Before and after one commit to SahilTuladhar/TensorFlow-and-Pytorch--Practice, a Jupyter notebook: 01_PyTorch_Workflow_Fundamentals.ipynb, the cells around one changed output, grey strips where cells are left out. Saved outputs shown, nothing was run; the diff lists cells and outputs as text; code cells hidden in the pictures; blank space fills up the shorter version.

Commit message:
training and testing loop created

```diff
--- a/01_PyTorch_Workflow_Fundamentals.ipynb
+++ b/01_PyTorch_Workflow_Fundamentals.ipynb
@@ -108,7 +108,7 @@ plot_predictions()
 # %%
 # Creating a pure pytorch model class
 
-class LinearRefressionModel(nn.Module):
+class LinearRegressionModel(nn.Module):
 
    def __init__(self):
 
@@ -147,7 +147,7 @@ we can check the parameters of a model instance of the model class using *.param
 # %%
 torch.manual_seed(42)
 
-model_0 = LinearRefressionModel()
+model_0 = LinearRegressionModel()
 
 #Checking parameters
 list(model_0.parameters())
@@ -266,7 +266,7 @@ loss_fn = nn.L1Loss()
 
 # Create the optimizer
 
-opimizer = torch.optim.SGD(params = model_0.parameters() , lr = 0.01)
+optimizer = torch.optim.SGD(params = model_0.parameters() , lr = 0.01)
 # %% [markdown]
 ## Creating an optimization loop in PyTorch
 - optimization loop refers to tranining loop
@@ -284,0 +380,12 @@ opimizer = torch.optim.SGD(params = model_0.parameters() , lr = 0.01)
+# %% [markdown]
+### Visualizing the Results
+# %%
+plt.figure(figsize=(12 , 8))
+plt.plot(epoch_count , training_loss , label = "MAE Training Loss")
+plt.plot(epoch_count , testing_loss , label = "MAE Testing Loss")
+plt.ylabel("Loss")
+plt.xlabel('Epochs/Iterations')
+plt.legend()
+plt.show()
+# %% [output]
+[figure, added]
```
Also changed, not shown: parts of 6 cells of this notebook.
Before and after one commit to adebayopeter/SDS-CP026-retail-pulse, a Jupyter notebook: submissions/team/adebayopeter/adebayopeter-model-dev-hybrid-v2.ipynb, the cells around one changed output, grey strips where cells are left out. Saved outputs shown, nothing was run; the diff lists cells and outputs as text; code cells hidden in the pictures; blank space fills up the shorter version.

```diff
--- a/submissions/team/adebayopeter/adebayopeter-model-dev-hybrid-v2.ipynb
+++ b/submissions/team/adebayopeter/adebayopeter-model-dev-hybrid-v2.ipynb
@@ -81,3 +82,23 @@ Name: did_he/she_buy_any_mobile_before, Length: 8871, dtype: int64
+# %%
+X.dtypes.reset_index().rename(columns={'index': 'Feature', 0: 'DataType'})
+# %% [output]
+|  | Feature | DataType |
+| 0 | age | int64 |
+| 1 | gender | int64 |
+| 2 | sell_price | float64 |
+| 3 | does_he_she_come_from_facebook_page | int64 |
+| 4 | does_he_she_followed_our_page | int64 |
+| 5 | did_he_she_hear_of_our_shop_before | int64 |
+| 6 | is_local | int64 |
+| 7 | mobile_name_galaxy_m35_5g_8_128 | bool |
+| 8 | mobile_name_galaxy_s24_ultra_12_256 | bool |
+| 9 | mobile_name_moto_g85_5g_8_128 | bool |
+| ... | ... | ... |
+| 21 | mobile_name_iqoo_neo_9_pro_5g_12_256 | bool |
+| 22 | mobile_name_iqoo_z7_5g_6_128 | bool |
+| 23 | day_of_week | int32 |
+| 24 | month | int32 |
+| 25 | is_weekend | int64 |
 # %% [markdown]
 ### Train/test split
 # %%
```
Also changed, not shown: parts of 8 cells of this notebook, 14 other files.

# Description of the task
Read the listing. Copy each line that has the word "parameters" in it.

# Answer for this exercise
@@ -147,7 +147,7 @@ we can check the parameters of a model instance of the model class using *.param
 #Checking parameters
 list(model_0.parameters())
-opimizer = torch.optim.SGD(params = model_0.parameters() , lr = 0.01)
+optimizer = torch.optim.SGD(params = model_0.parameters() , lr = 0.01)
@@ -284,0 +380,12 @@ opimizer = torch.optim.SGD(params = model_0.parameters() , lr = 0.01)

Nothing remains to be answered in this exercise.